Sawyer County Increases Library Funding
Following appeals made during the November Sawyer County Board of Supervisors budget hearing, funding for the public libraries of Hayward and Winter was increased by 3.5 percent. Advocates for the increase praised the libraries for their highly used resources and as valuable community centers for meetings, library programs, technology support, and for people with special needs. For more information visit the Sawyer County Record.
RADD to the Rescue!
The technology community at the School of Library and Information Studies (SLIS) has been developing a laboratory constructed of salvaged and recycled equipment for digitizing vulnerable historic information. Old books as well as varying formats of videos, audios, films, and disks that are deteriorating or becoming obsolete are at risk of being lost. The Recovering Analog and Digital Data (RADD) service of SLIS is dedicated to digitizing materials that need to be preserved and accessible for future generations.
Local archives, libraries, museums or historical societies with unique audiovisual (A/V) materials but without funding for a RADD project are encouraged to inquire about grant partnerships, small RADD projects for SLIS classrooms or individual student practicums, and A/V digitization training for working professionals.
Presque Isle Friends Donate $12,000
The Presque Isle Friends group has contributed $12,000 to their library's lower level expansion project. The generous donation will be used to equip the room with a state-of-the-art audiovisual system. The new edition will be available soon for training, programs, meetings, community groups and travelogues. Congratulations!
2015 Trustee Essentials
The 2015 revision of Trustee Essentials for Wisconsin public library trustees is now available on the DPI website (http://pld.dpi.wi.gov/pld_handbook). Trustee Essentials is the result of the efforts of a dedicated task force of public librarians, regional library system staff, trustees, and DPI staff in 2002.
As a result of dramatic changes in technology and public expectations over the years, Trustee Essentials is no longer printed in hard copy and distributed statewide. However, it is available online in printable .pdfs. Several states (including Nebraska and New York) have transitioned their trustee manual into an online format with select quick reference documents being available in .pdf. That may be the trend that our state follows for future revisions. The majority of chapters have some level of change.

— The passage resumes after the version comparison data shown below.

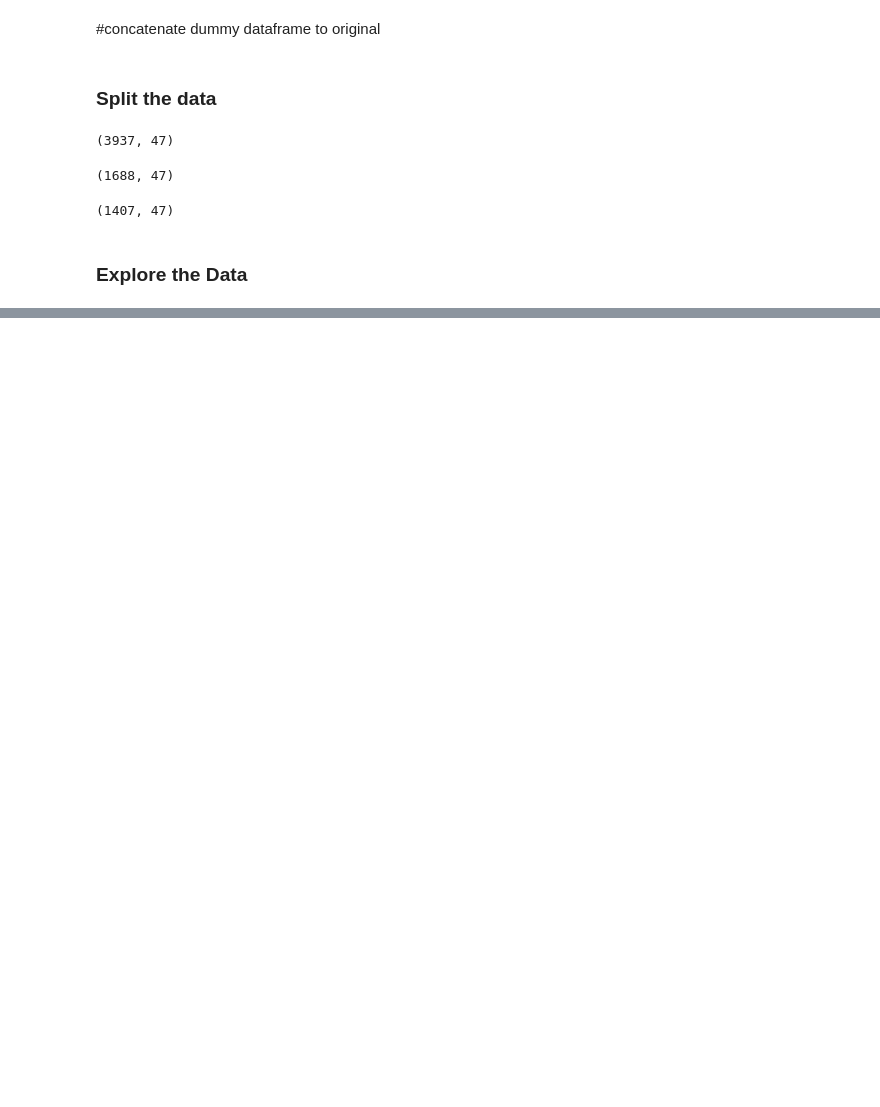
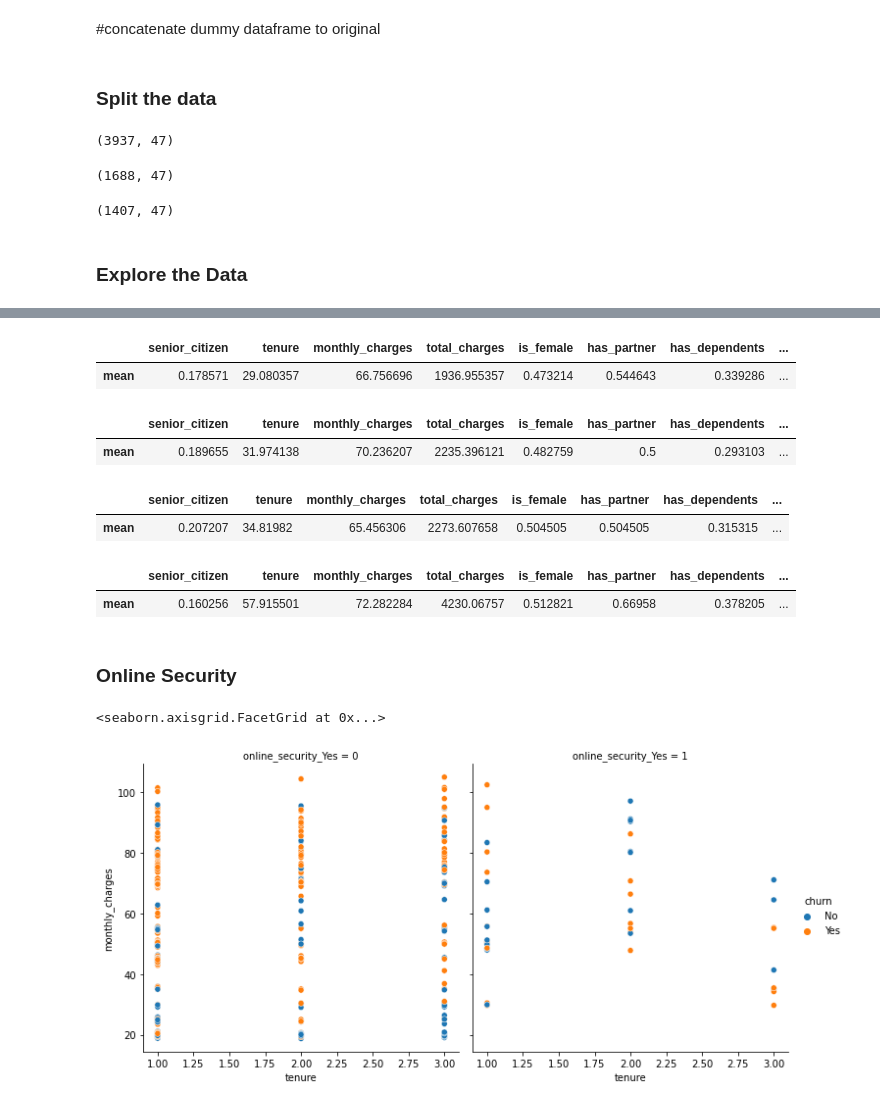
Before and after one commit to Kayfj41901/classification_exercises, a Jupyter notebook: Telco.ipynb, the cells around one changed output, grey strips where cells are left out. Drawn from its saved outputs; the diff is of its cells as text; code cells hidden in the pictures; blank space fills up the shorter version.

```diff
--- a/Telco.ipynb
+++ b/Telco.ipynb
@@ -489,0 +553,16 @@ SyntaxError: invalid syntax (3804412919.py, line 1)
+# %%
+train["tenure_bin"] = train.tenure.apply(bin_tenure)
+# %%
+new_customers = train[train.tenure_bin == "brand_new"]
+second_customers = train[train.tenure_bin == "btwn_three_and_six"]
+third_customers = train[train.tenure_bin == "btwn_six_and_nine"]
+fourth_customers = train[train.tenure_bin == "btwn_nine_and_twelve"]
+fifth_customers = train[train.tenure_bin == "btwn_twelve_and_fifteen"]
+sixth_customers = train[train.tenure_bin == "btwn_fifteen_and_eighteen"]
+seventh_customers = train[train.tenure_bin == "btwn_eighteen_and_twentyone"]
+eighth_customers = train[train.tenure_bin == "btwn_twentyone_and_twentyfour"]
+ninth_customers = train[train.tenure_bin == "btwn_twentyfour_and_twentyseven"]
+tenth_customers = train[train.tenure_bin == "btwn_twentyseven_and_thirty"]
+eleventh_customers = train[train.tenure_bin == "btwn_thirty_and_thirtythree"]
+twelfth_customers = train[train.tenure_bin == "btwn_thirtythree_and_thirtysix"]
+thirteenth_customers = train[train.tenure_bin == "over_three_years"]
@@ -489,0 +666,29 @@ SyntaxError: invalid syntax (3804412919.py, line 1)
+# %%
+tenth_customers.describe()[1:2]
+# %% [output]
+|  | senior_citizen | tenure | monthly_charges | total_charges | is_female | has_partner | has_dependents | ... |
+| mean | 0.178571 | 29.080357 | 66.756696 | 1936.955357 | 0.473214 | 0.544643 | 0.339286 | ... |
+# %%
+eleventh_customers.describe()[1:2]
+# %% [output]
+|  | senior_citizen | tenure | monthly_charges | total_charges | is_female | has_partner | has_dependents | ... |
+| mean | 0.189655 | 31.974138 | 70.236207 | 2235.396121 | 0.482759 | 0.5 | 0.293103 | ... |
+# %%
+twelfth_customers.describe()[1:2]
+# %% [output]
+|  | senior_citizen | tenure | monthly_charges | total_charges | is_female | has_partner | has_dependents | ... |
+| mean | 0.207207 | 34.81982 | 65.456306 | 2273.607658 | 0.504505 | 0.504505 | 0.315315 | ... |
+# %%
+thirteenth_customers.describe()[1:2]
+# %% [output]
+|  | senior_citizen | tenure | monthly_charges | total_charges | is_female | has_partner | has_dependents | ... |
+| mean | 0.160256 | 57.915501 | 72.282284 | 4230.06757 | 0.512821 | 0.66958 | 0.378205 | ... |
+# %% [markdown]
+### Online Security
+# %%
+#tenure/monthly charges/churn
+#tenure[customers with device protection]
+sns.relplot(x='tenure', y='monthly_charges', hue='churn', col='online_security_Yes', data=new_customers)
+# %% [output]
+<seaborn.axisgrid.FacetGrid at 0x...>
+[figure, added]
```
Also changed, not shown: parts of 66 cells of this notebook.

Revisions include the following:
- Updated online links and resources
- Updated several legal references and added a few more (related to consolidated county libraries)
- Current state and federal law is referenced throughout the document
- Revised system map, system contact information, and glossary found in the appendices